On Tuesday, May 1, Facebook held their annual F8 developer conference, where they made some big announcements about their various platforms. The conference usually involves Facebook discussing the new technology and various improvements they have coming down the line, and this one was no exception. One of the biggest reveals has to be the fact that Instagram will now filter comments "intended to harass" users, EnGadget reported. The move signals the platform's push towards inclusivity and making sure the social media remains a safe place for users.

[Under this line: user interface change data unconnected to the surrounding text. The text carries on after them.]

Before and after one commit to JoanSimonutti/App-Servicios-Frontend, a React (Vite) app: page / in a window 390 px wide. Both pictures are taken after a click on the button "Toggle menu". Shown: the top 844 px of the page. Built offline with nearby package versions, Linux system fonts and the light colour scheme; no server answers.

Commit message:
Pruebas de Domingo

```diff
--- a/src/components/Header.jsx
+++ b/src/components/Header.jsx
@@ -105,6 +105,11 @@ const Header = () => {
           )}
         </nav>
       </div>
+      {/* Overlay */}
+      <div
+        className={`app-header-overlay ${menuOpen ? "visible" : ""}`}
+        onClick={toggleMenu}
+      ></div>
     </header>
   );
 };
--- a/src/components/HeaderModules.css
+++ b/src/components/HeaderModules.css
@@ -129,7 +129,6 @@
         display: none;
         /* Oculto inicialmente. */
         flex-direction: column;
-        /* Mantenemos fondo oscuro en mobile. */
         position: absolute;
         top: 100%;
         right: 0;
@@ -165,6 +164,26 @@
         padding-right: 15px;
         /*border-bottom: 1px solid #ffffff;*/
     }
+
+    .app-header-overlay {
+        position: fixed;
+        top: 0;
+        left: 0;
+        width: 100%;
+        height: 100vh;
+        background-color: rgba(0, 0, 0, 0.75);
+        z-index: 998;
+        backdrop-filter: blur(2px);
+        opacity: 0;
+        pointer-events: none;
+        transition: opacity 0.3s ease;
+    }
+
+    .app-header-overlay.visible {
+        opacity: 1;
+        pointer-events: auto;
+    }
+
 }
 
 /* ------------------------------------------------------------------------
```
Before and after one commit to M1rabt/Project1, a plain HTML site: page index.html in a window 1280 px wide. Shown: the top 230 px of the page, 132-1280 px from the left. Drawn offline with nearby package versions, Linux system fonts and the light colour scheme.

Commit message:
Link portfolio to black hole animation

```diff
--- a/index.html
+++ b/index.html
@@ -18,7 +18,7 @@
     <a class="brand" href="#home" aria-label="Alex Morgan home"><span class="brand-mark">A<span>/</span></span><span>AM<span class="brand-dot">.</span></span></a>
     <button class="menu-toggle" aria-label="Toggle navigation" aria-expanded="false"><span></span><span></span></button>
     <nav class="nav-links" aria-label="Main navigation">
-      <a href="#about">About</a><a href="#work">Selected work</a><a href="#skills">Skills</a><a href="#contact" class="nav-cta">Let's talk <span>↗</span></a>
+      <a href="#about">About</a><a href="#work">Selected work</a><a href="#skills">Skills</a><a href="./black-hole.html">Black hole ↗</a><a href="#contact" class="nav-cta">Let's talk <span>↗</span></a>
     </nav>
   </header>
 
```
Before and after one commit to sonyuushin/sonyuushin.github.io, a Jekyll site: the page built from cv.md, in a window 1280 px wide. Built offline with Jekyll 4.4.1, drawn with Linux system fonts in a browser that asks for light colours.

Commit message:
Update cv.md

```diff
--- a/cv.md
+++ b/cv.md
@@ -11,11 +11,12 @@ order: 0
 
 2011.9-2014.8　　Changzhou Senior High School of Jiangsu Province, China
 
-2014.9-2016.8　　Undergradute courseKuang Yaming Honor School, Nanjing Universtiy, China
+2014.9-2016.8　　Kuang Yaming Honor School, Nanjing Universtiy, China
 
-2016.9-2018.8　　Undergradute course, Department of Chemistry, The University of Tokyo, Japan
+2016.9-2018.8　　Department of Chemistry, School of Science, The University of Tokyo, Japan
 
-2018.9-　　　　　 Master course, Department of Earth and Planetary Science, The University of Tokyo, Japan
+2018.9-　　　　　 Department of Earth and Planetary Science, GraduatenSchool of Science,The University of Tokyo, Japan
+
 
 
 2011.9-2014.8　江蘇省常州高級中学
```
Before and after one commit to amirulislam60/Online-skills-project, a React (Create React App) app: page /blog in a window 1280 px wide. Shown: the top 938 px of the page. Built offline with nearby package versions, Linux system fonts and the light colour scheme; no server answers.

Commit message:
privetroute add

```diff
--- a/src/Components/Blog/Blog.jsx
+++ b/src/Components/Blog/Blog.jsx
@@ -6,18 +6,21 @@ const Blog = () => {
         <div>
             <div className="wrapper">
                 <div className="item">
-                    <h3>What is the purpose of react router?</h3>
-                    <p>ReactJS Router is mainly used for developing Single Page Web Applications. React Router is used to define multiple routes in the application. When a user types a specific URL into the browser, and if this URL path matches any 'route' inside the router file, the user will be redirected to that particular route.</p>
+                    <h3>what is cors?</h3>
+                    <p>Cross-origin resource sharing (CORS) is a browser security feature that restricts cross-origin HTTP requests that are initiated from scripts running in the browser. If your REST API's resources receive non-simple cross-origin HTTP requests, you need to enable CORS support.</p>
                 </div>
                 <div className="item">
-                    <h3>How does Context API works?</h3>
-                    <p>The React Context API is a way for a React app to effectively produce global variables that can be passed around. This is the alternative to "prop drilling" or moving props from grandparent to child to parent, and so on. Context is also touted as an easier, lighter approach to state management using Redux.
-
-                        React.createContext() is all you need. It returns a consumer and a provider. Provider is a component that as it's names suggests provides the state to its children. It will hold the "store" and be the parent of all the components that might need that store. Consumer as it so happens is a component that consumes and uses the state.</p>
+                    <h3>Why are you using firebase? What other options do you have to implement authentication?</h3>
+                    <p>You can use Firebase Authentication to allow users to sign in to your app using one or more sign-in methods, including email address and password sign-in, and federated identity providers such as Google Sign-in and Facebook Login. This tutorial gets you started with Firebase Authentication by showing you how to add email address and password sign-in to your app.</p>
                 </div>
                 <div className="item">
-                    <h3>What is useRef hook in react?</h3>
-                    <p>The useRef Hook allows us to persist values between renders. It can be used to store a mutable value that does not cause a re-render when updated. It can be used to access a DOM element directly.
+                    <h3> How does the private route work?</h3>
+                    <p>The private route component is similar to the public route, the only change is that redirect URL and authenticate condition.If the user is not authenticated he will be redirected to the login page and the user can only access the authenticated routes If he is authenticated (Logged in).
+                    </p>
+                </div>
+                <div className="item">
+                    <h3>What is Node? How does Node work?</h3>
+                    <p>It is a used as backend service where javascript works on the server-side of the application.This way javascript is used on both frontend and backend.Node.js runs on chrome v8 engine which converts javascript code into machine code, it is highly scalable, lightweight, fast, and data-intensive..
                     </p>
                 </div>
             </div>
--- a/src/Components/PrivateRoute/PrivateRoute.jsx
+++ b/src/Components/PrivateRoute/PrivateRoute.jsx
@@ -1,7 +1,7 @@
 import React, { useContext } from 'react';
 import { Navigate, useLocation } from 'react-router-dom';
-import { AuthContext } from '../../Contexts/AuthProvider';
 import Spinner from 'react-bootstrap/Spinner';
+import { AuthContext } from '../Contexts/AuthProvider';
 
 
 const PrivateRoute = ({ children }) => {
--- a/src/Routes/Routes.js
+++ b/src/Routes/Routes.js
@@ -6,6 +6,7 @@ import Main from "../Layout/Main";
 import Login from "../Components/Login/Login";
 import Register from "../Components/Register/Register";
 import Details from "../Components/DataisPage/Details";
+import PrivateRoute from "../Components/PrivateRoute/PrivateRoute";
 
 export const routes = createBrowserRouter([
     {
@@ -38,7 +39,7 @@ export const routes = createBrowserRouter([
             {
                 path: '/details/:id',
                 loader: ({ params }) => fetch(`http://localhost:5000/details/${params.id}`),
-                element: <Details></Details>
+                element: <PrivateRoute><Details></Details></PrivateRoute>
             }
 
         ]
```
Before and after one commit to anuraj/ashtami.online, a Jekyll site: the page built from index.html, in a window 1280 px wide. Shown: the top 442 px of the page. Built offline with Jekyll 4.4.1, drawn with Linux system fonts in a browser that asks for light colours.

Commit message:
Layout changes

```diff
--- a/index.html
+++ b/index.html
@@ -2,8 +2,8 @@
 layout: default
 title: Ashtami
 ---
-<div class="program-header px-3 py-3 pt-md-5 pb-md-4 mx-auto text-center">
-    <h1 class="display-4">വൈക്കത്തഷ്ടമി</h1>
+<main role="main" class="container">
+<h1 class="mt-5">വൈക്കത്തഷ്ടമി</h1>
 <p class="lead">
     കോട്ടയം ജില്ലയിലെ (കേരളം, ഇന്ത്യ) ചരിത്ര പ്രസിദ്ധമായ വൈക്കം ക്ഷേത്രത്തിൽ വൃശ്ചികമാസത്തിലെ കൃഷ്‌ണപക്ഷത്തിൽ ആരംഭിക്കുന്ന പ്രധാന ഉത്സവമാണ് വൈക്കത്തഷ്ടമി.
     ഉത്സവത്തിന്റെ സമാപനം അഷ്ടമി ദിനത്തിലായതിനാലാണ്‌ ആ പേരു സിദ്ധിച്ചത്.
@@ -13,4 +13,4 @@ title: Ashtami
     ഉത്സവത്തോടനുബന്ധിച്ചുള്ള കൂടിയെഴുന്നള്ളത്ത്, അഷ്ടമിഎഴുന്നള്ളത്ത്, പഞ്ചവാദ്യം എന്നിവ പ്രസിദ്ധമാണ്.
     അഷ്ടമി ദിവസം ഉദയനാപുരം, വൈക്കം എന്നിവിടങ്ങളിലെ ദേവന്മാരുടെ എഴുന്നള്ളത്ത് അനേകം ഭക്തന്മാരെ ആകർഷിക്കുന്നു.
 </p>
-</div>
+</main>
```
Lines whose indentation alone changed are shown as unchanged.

Instagram, while fun most of the time, can make users an easy target for bullying. Many users seem to feel like they can say whatever they want through the protection of their cell phone screens, which can lead to some seriously harsh comments. While the worst of them are often found on the photos of public figures, like celebrities and famous bloggers, it doesn't make the words any better. Just look at any photo Kim Kardashian-West has posted, and you'll see a lot of rude, angry comments that are upsetting to see, even if you're not the direct target of the harassment. Bloggers and other public figures are often confronted with intense criticism about everything from their looks to their skills, and of course, the same can happen for "regular" users as well.
At the F8 conference, it was announced that the social media platform will begin filtering out bullying comments from posts starting today. In a post on Instagram's blog, co-founder and CEO Kevin Systrom wrote, "This new filter hides comments containing attacks on a person’s appearance or character, as well as threats to a person’s well-being or health."
This isn't the first time Instagram has attempted to stop the hate on the app. In September 2016, the company allowed users to create filters that blocked content featuring certain words. This was helpful for folks looking to filter out triggering words or phrases, but still put the filtering responsibility on the users. In 2017, they announced the offensive comment filter, which automatically hides "toxic and divisive comments, particularly those aimed at at-risk groups."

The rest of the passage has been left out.